About this exercise:
Repeat the records exactly, minus the pictures.

Front-end code change data:
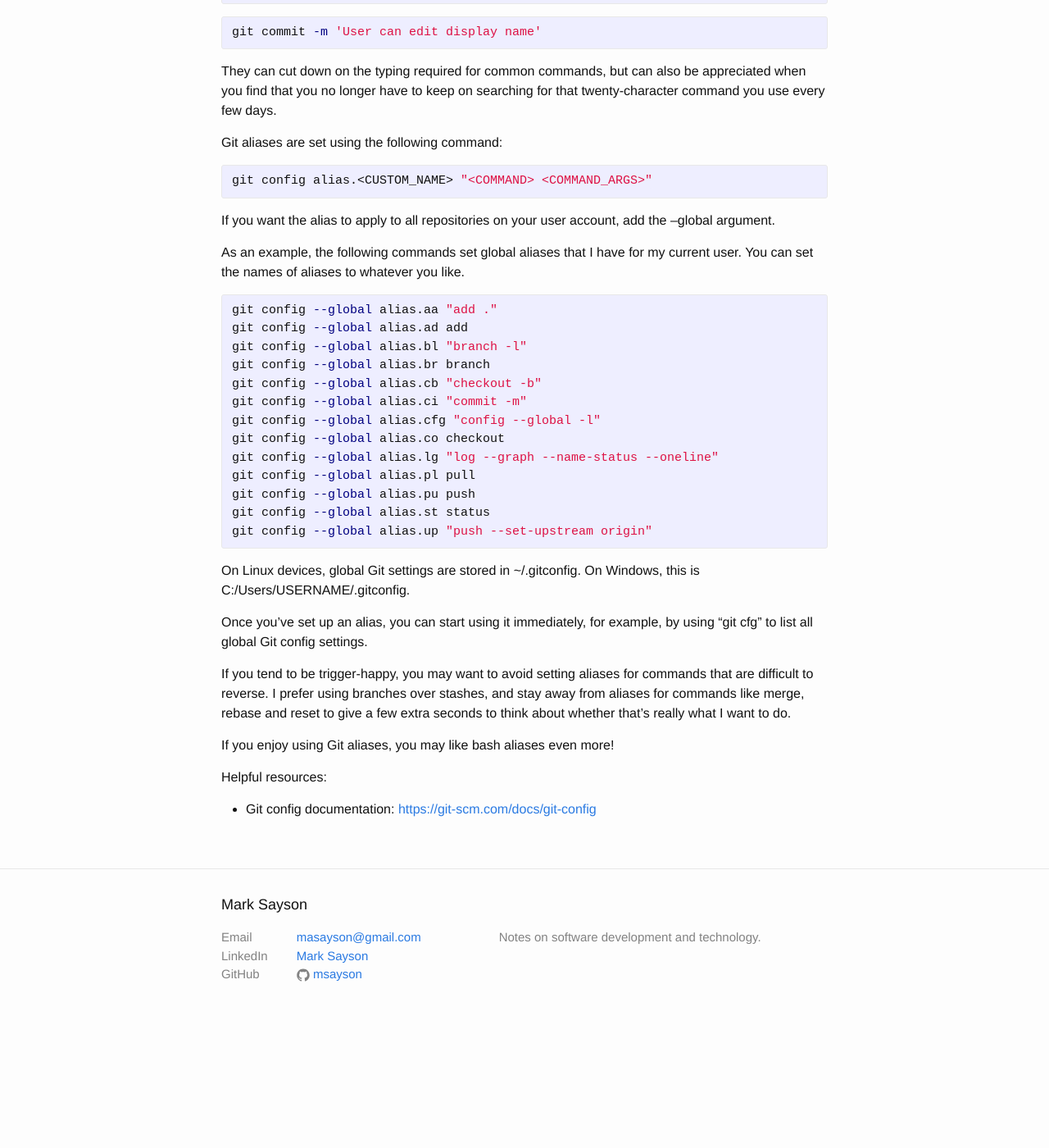
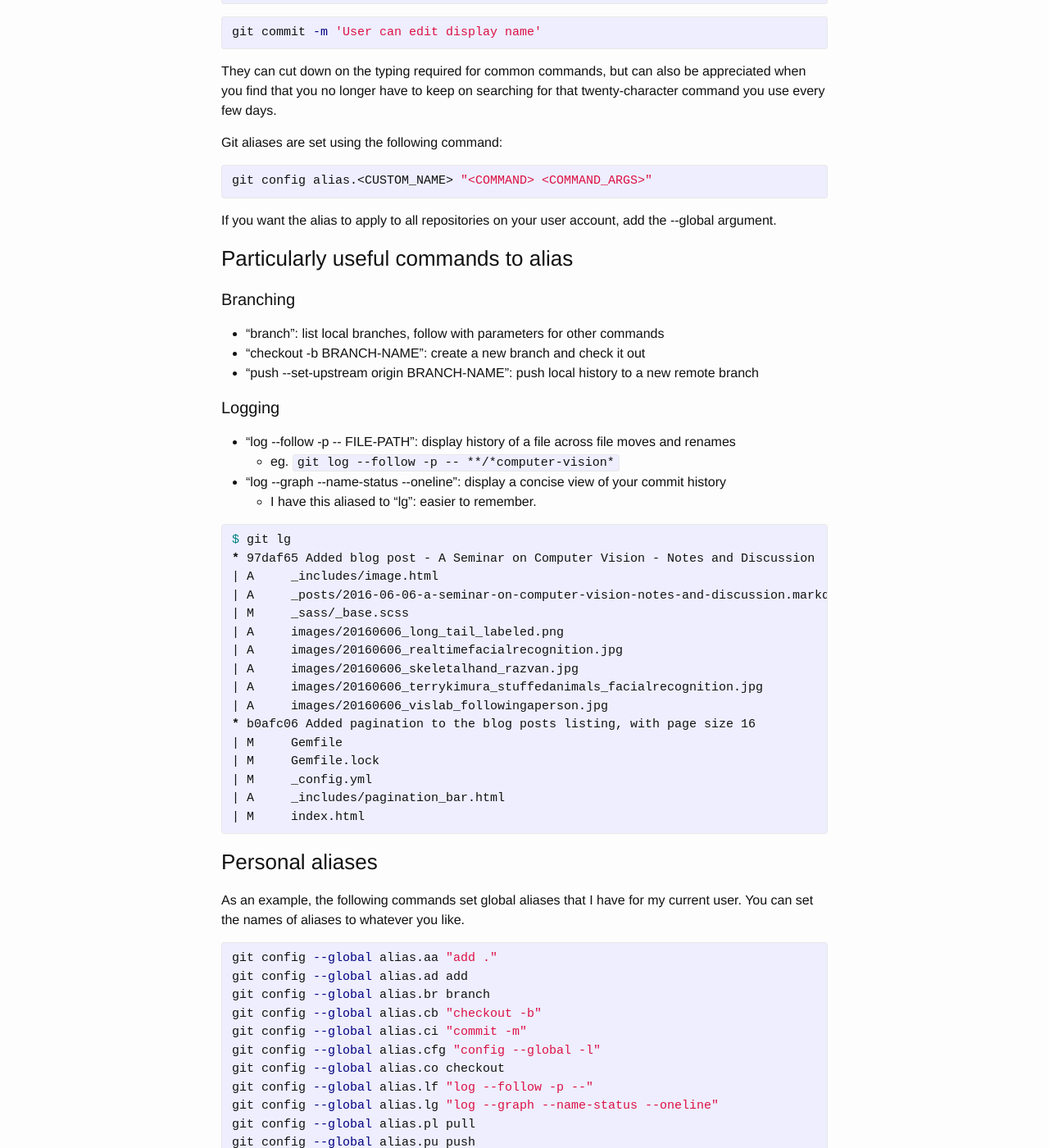
Before and after one commit to msayson/msayson.github.io, a Jekyll site: the page built from _posts/2016-04-23-creating-git-aliases.markdown, in a window 1280 px wide and 1400 px high, scrolled down 362 px. Shown: the whole window at 82% size. Built offline with Jekyll 4.4.1, drawn with Linux system fonts in a browser that asks for light colours; before the commit the page ends 1622 px from its top, so only the background shows below that.

Commit message:
Highlight useful commands to alias, updated alias list

````diff
--- a/_posts/2016-04-23-creating-git-aliases.markdown
+++ b/_posts/2016-04-23-creating-git-aliases.markdown
@@ -24,19 +24,55 @@ Git aliases are set using the following command:
 git config alias.<CUSTOM_NAME> "<COMMAND> <COMMAND_ARGS>"
 {% endhighlight %}
 
-If you want the alias to apply to all repositories on your user account, add the --global argument.
+If you want the alias to apply to all repositories on your user account, add the -\-global argument.
+
+### Particularly useful commands to alias
+
+#### Branching
+
+- "branch": list local branches, follow with parameters for other commands
+- "checkout -b BRANCH-NAME": create a new branch and check it out
+- "push -\-set-upstream origin BRANCH-NAME": push local history to a new remote branch
+
+#### Logging
+
+- "log -\-follow -p -\- FILE-PATH": display history of a file across file moves and renames
+  - eg. ```git log --follow -p -- **/*computer-vision*```
+- "log -\-graph -\-name-status -\-oneline": display a concise view of your commit history
+  - I have this aliased to "lg": easier to remember.
+
+{% highlight bash %}
+$ git lg
+* 97daf65 Added blog post - A Seminar on Computer Vision - Notes and Discussion
+| A     _includes/image.html
+| A     _posts/2016-06-06-a-seminar-on-computer-vision-notes-and-discussion.markdown
+| M     _sass/_base.scss
+| A     images/20160606_long_tail_labeled.png
+| A     images/20160606_realtimefacialrecognition.jpg
+| A     images/20160606_skeletalhand_razvan.jpg
+| A     images/20160606_terrykimura_stuffedanimals_facialrecognition.jpg
+| A     images/20160606_vislab_followingaperson.jpg
+* b0afc06 Added pagination to the blog posts listing, with page size 16
+| M     Gemfile
+| M     Gemfile.lock
+| M     _config.yml
+| A     _includes/pagination_bar.html
+| M     index.html
+{% endhighlight %}
+
+### Personal aliases
 
 As an example, the following commands set global aliases that I have for my current user.  You can set the names of aliases to whatever you like.
 
 {% highlight bash %}
 git config --global alias.aa "add ."
 git config --global alias.ad add
-git config --global alias.bl "branch -l"
 git config --global alias.br branch
 git config --global alias.cb "checkout -b"
 git config --global alias.ci "commit -m"
 git config --global alias.cfg "config --global -l"
 git config --global alias.co checkout
+git config --global alias.lf "log --follow -p --"
 git config --global alias.lg "log --graph --name-status --oneline"
 git config --global alias.pl pull
 git config --global alias.pu push
````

Result:
Before and after one commit to msayson/msayson.github.io, a Jekyll site: the page built from _posts/2016-04-23-creating-git-aliases.markdown, in a window 1280 px wide and 1400 px high, scrolled down 362 px. Shown: the whole window at 82% size. Built offline with Jekyll 4.4.1, drawn with Linux system fonts in a browser that asks for light colours; before the commit the page ends 1622 px from its top, so only the background shows below that.

Commit message:
Highlight useful commands to alias, updated alias list

````diff
--- a/_posts/2016-04-23-creating-git-aliases.markdown
+++ b/_posts/2016-04-23-creating-git-aliases.markdown
@@ -24,19 +24,55 @@ Git aliases are set using the following command:
 git config alias.<CUSTOM_NAME> "<COMMAND> <COMMAND_ARGS>"
 {% endhighlight %}
 
-If you want the alias to apply to all repositories on your user account, add the --global argument.
+If you want the alias to apply to all repositories on your user account, add the -\-global argument.
+
+### Particularly useful commands to alias
+
+#### Branching
+
+- "branch": list local branches, follow with parameters for other commands
+- "checkout -b BRANCH-NAME": create a new branch and check it out
+- "push -\-set-upstream origin BRANCH-NAME": push local history to a new remote branch
+
+#### Logging
+
+- "log -\-follow -p -\- FILE-PATH": display history of a file across file moves and renames
+  - eg. ```git log --follow -p -- **/*computer-vision*```
+- "log -\-graph -\-name-status -\-oneline": display a concise view of your commit history
+  - I have this aliased to "lg": easier to remember.
+
+{% highlight bash %}
+$ git lg
+* 97daf65 Added blog post - A Seminar on Computer Vision - Notes and Discussion
+| A     _includes/image.html
+| A     _posts/2016-06-06-a-seminar-on-computer-vision-notes-and-discussion.markdown
+| M     _sass/_base.scss
+| A     images/20160606_long_tail_labeled.png
+| A     images/20160606_realtimefacialrecognition.jpg
+| A     images/20160606_skeletalhand_razvan.jpg
+| A     images/20160606_terrykimura_stuffedanimals_facialrecognition.jpg
+| A     images/20160606_vislab_followingaperson.jpg
+* b0afc06 Added pagination to the blog posts listing, with page size 16
+| M     Gemfile
+| M     Gemfile.lock
+| M     _config.yml
+| A     _includes/pagination_bar.html
+| M     index.html
+{% endhighlight %}
+
+### Personal aliases
 
 As an example, the following commands set global aliases that I have for my current user.  You can set the names of aliases to whatever you like.
 
 {% highlight bash %}
 git config --global alias.aa "add ."
 git config --global alias.ad add
-git config --global alias.bl "branch -l"
 git config --global alias.br branch
 git config --global alias.cb "checkout -b"
 git config --global alias.ci "commit -m"
 git config --global alias.cfg "config --global -l"
 git config --global alias.co checkout
+git config --global alias.lf "log --follow -p --"
 git config --global alias.lg "log --graph --name-status --oneline"
 git config --global alias.pl pull
 git config --global alias.pu push
````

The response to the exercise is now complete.